*Assignment:*
Among the lines below, tally those that contain "data" and respond with the total only.

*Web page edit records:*
== Segment start ==
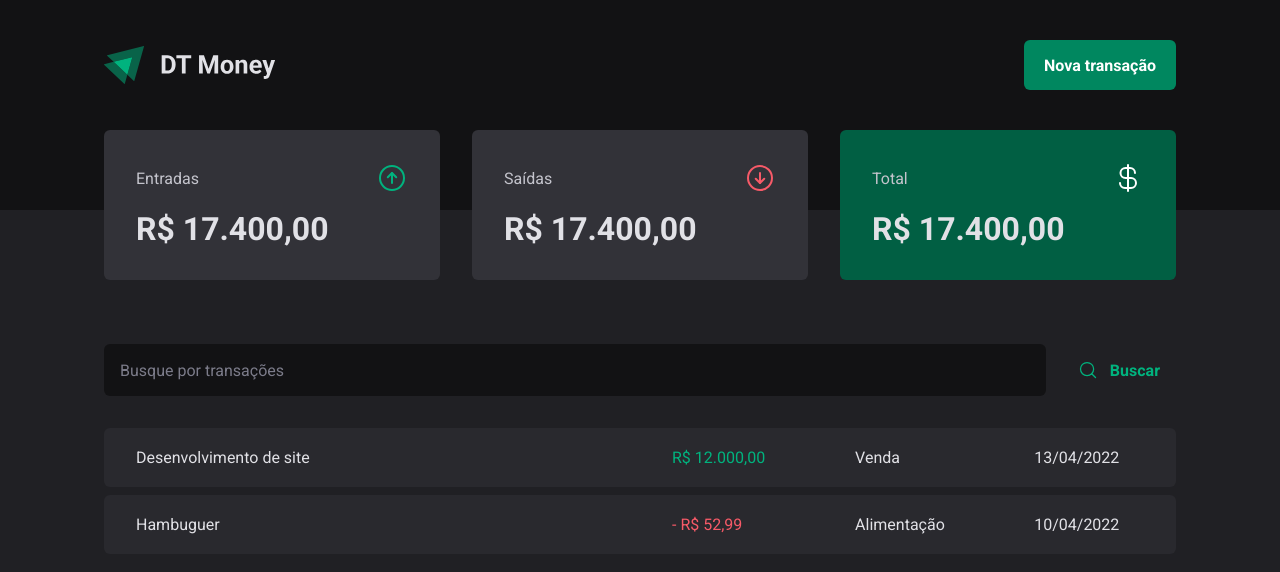
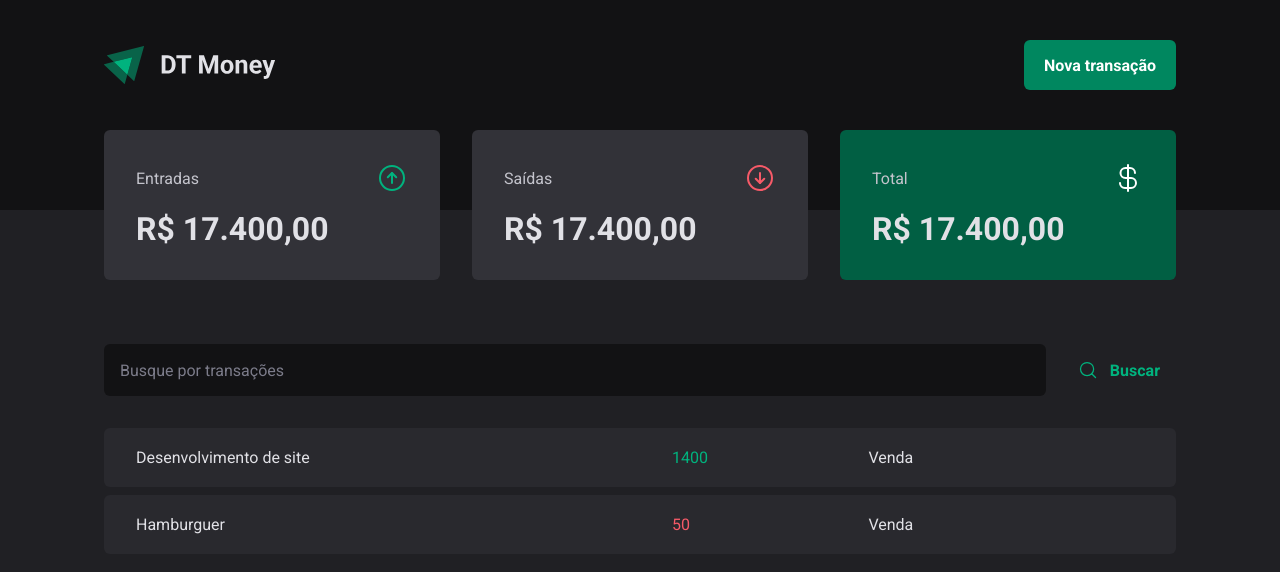
Before and after one commit to felipenobrg/dtmoney-react, a React (Vite) app: page / in a window 1280 px wide. Shown: the top 572 px of the page. Built offline with nearby package versions, Linux system fonts and the light colour scheme; data requests are answered from the project's data file.

Commit message:
creating server.json

```diff
--- a/package.json
+++ b/package.json
@@ -5,6 +5,7 @@
   "type": "module",
   "scripts": {
     "dev": "vite",
+    "dev:server": "json-server server.json -p 3333 -w -d 500",
     "build": "tsc && vite build",
     "lint": "eslint src --ext ts,tsx --report-unused-disable-directives --max-warnings 0",
     "preview": "vite preview"
@@ -13,6 +14,7 @@
     "@radix-ui/react-dialog": "^1.0.4",
     "@radix-ui/react-radio-group": "^1.1.3",
     "@types/styled-components": "^5.1.26",
+    "json-server": "^0.17.3",
     "phosphor-react": "^1.4.1",
     "react": "^18.2.0",
     "react-dom": "^18.2.0",
--- /dev/null
+++ b/server.json
@@ -0,0 +1,20 @@
+{
+  "transactions": [
+    {
+      "id": 1,
+      "description": "Desenvolvimento de site",
+      "type": "income",
+      "category": "Venda",
+      "price": 1400,
+      "createAt": "2023-08-09"
+    },
+    {
+      "id": 2,
+      "description": "Hamburguer",
+      "type": "outcome",
+      "category": "Venda",
+      "price": 50,
+      "createAt": "2023-08-09"
+    }
+  ]
+}
--- a/src/pages/Transaction/index.tsx
+++ b/src/pages/Transaction/index.tsx
@@ -1,3 +1,4 @@
+import { useEffect, useState } from "react";
 import { Header } from "../../components/Header";
 import { Summary } from "../../components/Summary";
 import { SearchForm } from "./components/SearchForm";
@@ -7,7 +8,29 @@
   TransactionsTable,
 } from "./styles";
 
+interface Transaction {
+  id: number
+  description: string
+  type: 'income' | 'outcome'
+  price: number
+  category: string
+  createdAt: string
+}
+
 export function Transaction() {
+  const [transaction, setTransaction] = useState<Transaction[]>([])
+
+  async function loadTransaction() {
+   const response = await fetch("http://localhost:3000/transactions")
+   const data = await response.json()
+
+   setTransaction(data)
+  }
+
+  useEffect(() => {
+    loadTransaction()
+  }, [])
+
   return (
     <div>
       <Header />
@@ -17,24 +40,19 @@
         <SearchForm />
         <TransactionsTable>
           <tbody>
-            <tr>
-              <td width="50%">Desenvolvimento de site</td>
-              <td>
-                <PriceHighlight variant="income">R$ 12.000,00</PriceHighlight>
-              </td>
-              <td>Venda</td>
-              <td>13/04/2022</td>
-            </tr>
-            <tr>
-              <td width="50%">Hambuguer</td>
-              <td>
-                {" "}
-                <PriceHighlight variant="outcome">- R$ 52,99</PriceHighlight>
-              </td>
-              <td>Alimentação</td>
-              <td>10/04/2022</td>
-            </tr>
-          </tbody>
+            {transaction.map(transaction => {
+              return (
+                <tr key={transaction.id}>
+                <td width="50%">{transaction.description}</td>
+                <td>
+                  <PriceHighlight variant={transaction.type}>{transaction.price}</PriceHighlight>
+                </td>
+                <td>{transaction.category}</td>
+                <td>{transaction.createdAt}</td>
+              </tr>
+              )
+            })}
+            </tbody>
         </TransactionsTable>
       </TransactionsContainer>
     </div>
```
Also changed, not shown: 1 other file (tests, documents, lock files or other folders).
== Segment end ==
*Solution for this task:*
3